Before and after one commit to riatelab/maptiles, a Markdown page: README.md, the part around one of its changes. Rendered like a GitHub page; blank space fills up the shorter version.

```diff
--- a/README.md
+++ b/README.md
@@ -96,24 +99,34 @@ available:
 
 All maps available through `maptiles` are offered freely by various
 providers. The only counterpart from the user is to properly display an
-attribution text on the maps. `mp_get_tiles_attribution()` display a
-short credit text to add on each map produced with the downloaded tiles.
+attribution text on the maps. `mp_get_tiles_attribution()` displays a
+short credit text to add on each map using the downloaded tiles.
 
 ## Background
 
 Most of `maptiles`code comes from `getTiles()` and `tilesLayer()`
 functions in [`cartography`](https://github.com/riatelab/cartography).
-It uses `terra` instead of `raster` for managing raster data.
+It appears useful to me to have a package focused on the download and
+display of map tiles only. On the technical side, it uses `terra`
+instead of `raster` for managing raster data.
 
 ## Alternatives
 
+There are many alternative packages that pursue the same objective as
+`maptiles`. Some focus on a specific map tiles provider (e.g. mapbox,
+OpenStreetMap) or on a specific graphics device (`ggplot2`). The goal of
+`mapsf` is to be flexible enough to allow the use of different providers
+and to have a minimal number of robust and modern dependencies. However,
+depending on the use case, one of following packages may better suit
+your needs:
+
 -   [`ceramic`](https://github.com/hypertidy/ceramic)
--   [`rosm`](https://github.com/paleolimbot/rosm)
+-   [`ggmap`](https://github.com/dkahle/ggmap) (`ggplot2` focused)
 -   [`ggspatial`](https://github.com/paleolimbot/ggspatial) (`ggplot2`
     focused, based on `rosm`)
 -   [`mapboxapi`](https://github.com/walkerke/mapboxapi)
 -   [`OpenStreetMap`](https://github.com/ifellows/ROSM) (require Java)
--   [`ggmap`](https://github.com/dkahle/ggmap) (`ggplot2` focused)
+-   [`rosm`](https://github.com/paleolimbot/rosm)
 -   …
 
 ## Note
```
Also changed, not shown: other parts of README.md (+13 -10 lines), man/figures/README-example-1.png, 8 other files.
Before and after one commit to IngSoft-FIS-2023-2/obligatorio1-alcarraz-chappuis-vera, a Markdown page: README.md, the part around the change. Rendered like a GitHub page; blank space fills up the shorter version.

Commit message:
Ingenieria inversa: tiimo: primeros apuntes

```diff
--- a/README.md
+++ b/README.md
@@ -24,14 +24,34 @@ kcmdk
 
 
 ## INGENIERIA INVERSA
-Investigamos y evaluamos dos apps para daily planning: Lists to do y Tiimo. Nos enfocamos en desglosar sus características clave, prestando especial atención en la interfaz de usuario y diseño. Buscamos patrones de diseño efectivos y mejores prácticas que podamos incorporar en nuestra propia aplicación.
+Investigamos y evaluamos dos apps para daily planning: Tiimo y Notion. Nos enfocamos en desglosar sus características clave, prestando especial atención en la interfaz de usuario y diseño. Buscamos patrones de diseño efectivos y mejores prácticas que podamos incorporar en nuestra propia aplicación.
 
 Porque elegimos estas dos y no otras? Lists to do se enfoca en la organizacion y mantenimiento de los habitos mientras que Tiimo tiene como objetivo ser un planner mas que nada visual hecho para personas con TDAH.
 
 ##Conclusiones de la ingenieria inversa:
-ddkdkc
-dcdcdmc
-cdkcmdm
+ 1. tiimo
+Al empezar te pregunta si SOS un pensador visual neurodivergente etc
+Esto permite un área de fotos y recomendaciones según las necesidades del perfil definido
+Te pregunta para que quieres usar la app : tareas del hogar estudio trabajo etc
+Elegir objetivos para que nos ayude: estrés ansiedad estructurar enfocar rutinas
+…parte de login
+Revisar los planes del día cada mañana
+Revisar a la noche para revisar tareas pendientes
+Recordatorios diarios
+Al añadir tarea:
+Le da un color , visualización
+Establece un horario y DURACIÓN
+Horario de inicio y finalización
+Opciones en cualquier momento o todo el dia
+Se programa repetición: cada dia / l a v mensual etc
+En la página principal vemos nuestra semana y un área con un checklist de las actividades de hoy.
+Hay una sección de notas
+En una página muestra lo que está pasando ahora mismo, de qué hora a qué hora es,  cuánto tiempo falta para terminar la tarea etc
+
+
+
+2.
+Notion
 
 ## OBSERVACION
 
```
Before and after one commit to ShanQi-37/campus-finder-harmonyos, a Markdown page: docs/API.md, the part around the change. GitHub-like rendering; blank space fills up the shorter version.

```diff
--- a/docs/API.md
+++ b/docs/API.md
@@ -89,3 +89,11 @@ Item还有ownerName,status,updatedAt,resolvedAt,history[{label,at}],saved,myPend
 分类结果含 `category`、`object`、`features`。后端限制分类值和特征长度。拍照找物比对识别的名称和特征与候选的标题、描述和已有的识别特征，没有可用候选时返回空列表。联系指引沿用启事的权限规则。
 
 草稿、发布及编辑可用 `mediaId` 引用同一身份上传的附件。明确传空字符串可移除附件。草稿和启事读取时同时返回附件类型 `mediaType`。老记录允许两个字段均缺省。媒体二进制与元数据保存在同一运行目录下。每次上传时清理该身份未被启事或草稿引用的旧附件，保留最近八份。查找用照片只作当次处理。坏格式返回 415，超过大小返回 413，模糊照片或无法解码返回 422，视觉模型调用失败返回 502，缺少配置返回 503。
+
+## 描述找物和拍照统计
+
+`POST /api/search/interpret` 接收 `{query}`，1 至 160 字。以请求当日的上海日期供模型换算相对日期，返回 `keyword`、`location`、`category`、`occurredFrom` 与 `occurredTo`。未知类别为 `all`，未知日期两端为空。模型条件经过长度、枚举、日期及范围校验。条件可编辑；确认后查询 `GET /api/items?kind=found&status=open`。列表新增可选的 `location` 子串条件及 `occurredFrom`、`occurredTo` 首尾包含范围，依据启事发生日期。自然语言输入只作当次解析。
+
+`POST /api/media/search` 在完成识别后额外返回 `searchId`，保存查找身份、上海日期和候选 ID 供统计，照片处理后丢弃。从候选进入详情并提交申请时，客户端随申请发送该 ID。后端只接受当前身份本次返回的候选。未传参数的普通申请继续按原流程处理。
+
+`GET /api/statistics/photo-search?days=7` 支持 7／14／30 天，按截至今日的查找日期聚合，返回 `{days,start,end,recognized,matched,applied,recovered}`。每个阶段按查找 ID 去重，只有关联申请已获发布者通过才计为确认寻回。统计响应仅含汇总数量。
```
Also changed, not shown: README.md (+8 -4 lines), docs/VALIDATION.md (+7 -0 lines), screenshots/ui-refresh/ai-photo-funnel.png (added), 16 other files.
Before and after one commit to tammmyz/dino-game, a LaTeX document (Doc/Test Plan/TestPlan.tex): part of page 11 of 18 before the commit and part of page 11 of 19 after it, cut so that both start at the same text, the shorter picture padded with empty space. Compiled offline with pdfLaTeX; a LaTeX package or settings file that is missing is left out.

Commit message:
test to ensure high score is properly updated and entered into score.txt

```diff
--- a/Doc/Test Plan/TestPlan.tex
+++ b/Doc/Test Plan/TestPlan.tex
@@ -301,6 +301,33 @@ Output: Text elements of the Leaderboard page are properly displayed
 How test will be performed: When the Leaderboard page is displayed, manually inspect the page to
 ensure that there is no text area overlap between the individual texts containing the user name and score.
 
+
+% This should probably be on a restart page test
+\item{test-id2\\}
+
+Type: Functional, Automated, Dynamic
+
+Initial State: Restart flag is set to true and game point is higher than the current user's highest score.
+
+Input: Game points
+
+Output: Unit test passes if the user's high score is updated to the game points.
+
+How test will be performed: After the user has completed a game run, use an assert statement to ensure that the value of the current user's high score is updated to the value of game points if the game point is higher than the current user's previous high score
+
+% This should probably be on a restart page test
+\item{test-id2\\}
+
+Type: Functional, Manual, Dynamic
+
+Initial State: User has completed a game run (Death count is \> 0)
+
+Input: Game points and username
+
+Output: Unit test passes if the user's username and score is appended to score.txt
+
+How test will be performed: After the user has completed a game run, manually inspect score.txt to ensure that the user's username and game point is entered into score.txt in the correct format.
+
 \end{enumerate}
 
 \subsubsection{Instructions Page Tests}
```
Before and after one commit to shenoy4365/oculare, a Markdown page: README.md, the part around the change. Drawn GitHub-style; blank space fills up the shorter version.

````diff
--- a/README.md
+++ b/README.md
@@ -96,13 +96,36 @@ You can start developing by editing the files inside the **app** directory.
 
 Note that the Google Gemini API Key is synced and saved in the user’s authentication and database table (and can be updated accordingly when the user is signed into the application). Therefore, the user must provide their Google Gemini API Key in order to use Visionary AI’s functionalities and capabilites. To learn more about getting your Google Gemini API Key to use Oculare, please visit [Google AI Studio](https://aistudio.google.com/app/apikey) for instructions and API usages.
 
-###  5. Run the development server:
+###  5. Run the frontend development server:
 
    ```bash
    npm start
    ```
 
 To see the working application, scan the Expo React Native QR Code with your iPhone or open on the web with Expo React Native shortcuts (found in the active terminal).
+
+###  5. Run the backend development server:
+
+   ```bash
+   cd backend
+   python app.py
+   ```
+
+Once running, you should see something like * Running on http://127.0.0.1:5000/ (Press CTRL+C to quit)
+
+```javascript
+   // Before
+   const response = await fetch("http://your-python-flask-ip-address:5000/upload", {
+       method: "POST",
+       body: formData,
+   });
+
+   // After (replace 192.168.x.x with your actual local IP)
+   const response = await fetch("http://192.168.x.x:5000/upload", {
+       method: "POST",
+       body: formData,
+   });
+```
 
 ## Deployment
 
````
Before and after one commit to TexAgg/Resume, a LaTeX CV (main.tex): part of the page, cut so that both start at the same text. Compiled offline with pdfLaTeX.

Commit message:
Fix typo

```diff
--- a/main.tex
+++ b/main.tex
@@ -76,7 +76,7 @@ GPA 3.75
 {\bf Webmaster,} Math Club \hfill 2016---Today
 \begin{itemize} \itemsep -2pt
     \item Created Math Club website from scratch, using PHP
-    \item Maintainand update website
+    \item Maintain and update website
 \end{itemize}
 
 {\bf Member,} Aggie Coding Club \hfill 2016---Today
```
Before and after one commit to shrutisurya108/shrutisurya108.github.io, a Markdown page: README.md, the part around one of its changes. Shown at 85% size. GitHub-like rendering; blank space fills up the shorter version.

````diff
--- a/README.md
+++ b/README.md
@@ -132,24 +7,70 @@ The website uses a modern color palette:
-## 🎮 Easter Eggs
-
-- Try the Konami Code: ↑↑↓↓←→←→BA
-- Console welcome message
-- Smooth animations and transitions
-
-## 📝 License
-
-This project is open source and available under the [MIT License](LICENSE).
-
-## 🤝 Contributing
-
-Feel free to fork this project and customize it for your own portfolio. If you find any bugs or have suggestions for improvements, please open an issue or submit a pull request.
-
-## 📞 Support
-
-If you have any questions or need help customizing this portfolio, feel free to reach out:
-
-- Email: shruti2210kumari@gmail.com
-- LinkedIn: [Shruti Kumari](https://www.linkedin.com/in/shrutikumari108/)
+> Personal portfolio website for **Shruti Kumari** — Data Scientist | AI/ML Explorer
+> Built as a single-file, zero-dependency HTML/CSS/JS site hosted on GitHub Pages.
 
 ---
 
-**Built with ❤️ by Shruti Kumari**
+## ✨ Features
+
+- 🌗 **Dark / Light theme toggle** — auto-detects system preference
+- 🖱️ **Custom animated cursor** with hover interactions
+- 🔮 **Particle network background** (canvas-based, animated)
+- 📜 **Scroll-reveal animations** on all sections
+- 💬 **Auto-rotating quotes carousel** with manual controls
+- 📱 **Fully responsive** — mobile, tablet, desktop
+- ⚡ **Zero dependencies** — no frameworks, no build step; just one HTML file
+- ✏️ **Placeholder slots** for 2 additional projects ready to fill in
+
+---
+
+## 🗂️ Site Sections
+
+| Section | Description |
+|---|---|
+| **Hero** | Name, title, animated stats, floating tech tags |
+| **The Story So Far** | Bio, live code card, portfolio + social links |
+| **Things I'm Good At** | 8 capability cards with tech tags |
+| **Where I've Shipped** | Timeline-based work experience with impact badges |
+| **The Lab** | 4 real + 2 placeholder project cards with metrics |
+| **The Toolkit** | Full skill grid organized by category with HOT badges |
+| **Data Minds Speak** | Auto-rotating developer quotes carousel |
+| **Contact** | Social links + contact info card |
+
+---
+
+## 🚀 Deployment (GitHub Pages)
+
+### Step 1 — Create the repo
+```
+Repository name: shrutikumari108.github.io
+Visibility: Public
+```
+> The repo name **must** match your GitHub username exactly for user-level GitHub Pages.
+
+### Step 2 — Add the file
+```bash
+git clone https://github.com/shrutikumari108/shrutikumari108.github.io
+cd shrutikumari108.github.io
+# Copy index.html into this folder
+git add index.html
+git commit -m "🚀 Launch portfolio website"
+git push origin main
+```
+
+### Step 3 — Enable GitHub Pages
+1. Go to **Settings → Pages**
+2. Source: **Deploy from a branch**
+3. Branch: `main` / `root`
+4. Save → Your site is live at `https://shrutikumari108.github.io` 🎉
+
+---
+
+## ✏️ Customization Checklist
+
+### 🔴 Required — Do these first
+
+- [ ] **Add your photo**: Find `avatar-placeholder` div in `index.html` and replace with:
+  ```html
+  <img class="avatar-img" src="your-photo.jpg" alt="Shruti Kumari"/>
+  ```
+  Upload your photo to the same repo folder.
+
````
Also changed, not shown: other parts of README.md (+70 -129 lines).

__YOUR TASK__
Lines holding the string "website" must be copied out of the entries above.

__FINISHED EXERCISE__
     \item Created Math Club website from scratch, using PHP
-    \item Maintainand update website
+    \item Maintain and update website
@@ -132,24 +7,70 @@ The website uses a modern color palette:
+> Personal portfolio website for **Shruti Kumari** — Data Scientist | AI/ML Explorer
+git commit -m "🚀 Launch portfolio website"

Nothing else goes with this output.